======== Dataset excerpts ========

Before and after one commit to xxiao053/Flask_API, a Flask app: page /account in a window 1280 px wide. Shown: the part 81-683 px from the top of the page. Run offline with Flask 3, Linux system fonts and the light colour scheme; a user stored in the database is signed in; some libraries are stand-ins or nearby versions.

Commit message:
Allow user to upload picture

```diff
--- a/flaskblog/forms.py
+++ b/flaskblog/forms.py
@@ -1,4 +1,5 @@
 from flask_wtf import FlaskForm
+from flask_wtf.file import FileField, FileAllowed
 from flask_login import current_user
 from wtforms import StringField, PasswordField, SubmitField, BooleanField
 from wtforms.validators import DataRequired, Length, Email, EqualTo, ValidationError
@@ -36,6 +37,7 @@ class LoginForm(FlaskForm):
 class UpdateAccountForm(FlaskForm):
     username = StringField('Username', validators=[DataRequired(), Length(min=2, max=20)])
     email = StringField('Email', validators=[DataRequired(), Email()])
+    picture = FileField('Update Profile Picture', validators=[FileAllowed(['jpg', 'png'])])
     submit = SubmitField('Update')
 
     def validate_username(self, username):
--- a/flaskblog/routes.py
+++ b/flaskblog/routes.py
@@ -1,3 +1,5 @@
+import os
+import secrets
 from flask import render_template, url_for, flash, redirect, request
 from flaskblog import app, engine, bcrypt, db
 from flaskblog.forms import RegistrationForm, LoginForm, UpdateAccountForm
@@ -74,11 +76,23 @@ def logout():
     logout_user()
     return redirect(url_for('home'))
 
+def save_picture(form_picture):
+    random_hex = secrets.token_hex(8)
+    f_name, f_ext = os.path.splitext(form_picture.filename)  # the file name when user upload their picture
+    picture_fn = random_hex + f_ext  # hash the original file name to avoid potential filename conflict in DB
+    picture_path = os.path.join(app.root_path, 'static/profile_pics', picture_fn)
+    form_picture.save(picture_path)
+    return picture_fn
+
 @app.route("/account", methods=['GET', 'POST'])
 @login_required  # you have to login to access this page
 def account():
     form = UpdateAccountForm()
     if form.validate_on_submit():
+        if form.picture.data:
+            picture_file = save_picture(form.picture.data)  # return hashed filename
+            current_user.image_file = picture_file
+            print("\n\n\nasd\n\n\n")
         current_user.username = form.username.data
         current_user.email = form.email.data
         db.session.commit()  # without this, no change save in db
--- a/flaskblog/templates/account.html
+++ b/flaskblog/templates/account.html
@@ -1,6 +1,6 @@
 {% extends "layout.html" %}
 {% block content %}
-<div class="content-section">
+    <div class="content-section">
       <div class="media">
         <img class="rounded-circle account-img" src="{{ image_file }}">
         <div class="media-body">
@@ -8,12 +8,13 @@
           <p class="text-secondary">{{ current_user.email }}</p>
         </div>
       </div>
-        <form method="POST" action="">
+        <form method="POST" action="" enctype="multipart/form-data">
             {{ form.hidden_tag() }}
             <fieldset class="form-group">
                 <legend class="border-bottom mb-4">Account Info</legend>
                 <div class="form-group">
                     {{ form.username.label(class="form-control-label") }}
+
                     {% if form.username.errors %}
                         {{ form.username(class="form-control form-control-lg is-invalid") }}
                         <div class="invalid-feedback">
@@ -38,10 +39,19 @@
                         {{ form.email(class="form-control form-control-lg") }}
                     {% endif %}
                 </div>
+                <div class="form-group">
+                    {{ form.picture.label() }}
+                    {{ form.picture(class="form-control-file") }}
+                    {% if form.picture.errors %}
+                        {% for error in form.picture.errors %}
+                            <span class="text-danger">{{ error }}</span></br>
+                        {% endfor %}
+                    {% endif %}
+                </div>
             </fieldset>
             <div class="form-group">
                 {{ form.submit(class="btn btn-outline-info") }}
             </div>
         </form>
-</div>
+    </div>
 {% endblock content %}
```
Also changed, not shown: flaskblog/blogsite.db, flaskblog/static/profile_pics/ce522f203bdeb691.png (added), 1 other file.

========

→ Aim of the exercise: Set down the records once more, character for character.

→ Completed task:
Before and after one commit to xxiao053/Flask_API, a Flask app: page /account in a window 1280 px wide. Shown: the part 81-683 px from the top of the page. Run offline with Flask 3, Linux system fonts and the light colour scheme; a user stored in the database is signed in; some libraries are stand-ins or nearby versions.

Commit message:
Allow user to upload picture

```diff
--- a/flaskblog/forms.py
+++ b/flaskblog/forms.py
@@ -1,4 +1,5 @@
 from flask_wtf import FlaskForm
+from flask_wtf.file import FileField, FileAllowed
 from flask_login import current_user
 from wtforms import StringField, PasswordField, SubmitField, BooleanField
 from wtforms.validators import DataRequired, Length, Email, EqualTo, ValidationError
@@ -36,6 +37,7 @@ class LoginForm(FlaskForm):
 class UpdateAccountForm(FlaskForm):
     username = StringField('Username', validators=[DataRequired(), Length(min=2, max=20)])
     email = StringField('Email', validators=[DataRequired(), Email()])
+    picture = FileField('Update Profile Picture', validators=[FileAllowed(['jpg', 'png'])])
     submit = SubmitField('Update')
 
     def validate_username(self, username):
--- a/flaskblog/routes.py
+++ b/flaskblog/routes.py
@@ -1,3 +1,5 @@
+import os
+import secrets
 from flask import render_template, url_for, flash, redirect, request
 from flaskblog import app, engine, bcrypt, db
 from flaskblog.forms import RegistrationForm, LoginForm, UpdateAccountForm
@@ -74,11 +76,23 @@ def logout():
     logout_user()
     return redirect(url_for('home'))
 
+def save_picture(form_picture):
+    random_hex = secrets.token_hex(8)
+    f_name, f_ext = os.path.splitext(form_picture.filename)  # the file name when user upload their picture
+    picture_fn = random_hex + f_ext  # hash the original file name to avoid potential filename conflict in DB
+    picture_path = os.path.join(app.root_path, 'static/profile_pics', picture_fn)
+    form_picture.save(picture_path)
+    return picture_fn
+
 @app.route("/account", methods=['GET', 'POST'])
 @login_required  # you have to login to access this page
 def account():
     form = UpdateAccountForm()
     if form.validate_on_submit():
+        if form.picture.data:
+            picture_file = save_picture(form.picture.data)  # return hashed filename
+            current_user.image_file = picture_file
+            print("\n\n\nasd\n\n\n")
         current_user.username = form.username.data
         current_user.email = form.email.data
         db.session.commit()  # without this, no change save in db
--- a/flaskblog/templates/account.html
+++ b/flaskblog/templates/account.html
@@ -1,6 +1,6 @@
 {% extends "layout.html" %}
 {% block content %}
-<div class="content-section">
+    <div class="content-section">
       <div class="media">
         <img class="rounded-circle account-img" src="{{ image_file }}">
         <div class="media-body">
@@ -8,12 +8,13 @@
           <p class="text-secondary">{{ current_user.email }}</p>
         </div>
       </div>
-        <form method="POST" action="">
+        <form method="POST" action="" enctype="multipart/form-data">
             {{ form.hidden_tag() }}
             <fieldset class="form-group">
                 <legend class="border-bottom mb-4">Account Info</legend>
                 <div class="form-group">
                     {{ form.username.label(class="form-control-label") }}
+
                     {% if form.username.errors %}
                         {{ form.username(class="form-control form-control-lg is-invalid") }}
                         <div class="invalid-feedback">
@@ -38,10 +39,19 @@
                         {{ form.email(class="form-control form-control-lg") }}
                     {% endif %}
                 </div>
+                <div class="form-group">
+                    {{ form.picture.label() }}
+                    {{ form.picture(class="form-control-file") }}
+                    {% if form.picture.errors %}
+                        {% for error in form.picture.errors %}
+                            <span class="text-danger">{{ error }}</span></br>
+                        {% endfor %}
+                    {% endif %}
+                </div>
             </fieldset>
             <div class="form-group">
                 {{ form.submit(class="btn btn-outline-info") }}
             </div>
         </form>
-</div>
+    </div>
 {% endblock content %}
```
Also changed, not shown: flaskblog/blogsite.db, flaskblog/static/profile_pics/ce522f203bdeb691.png (added), 1 other file.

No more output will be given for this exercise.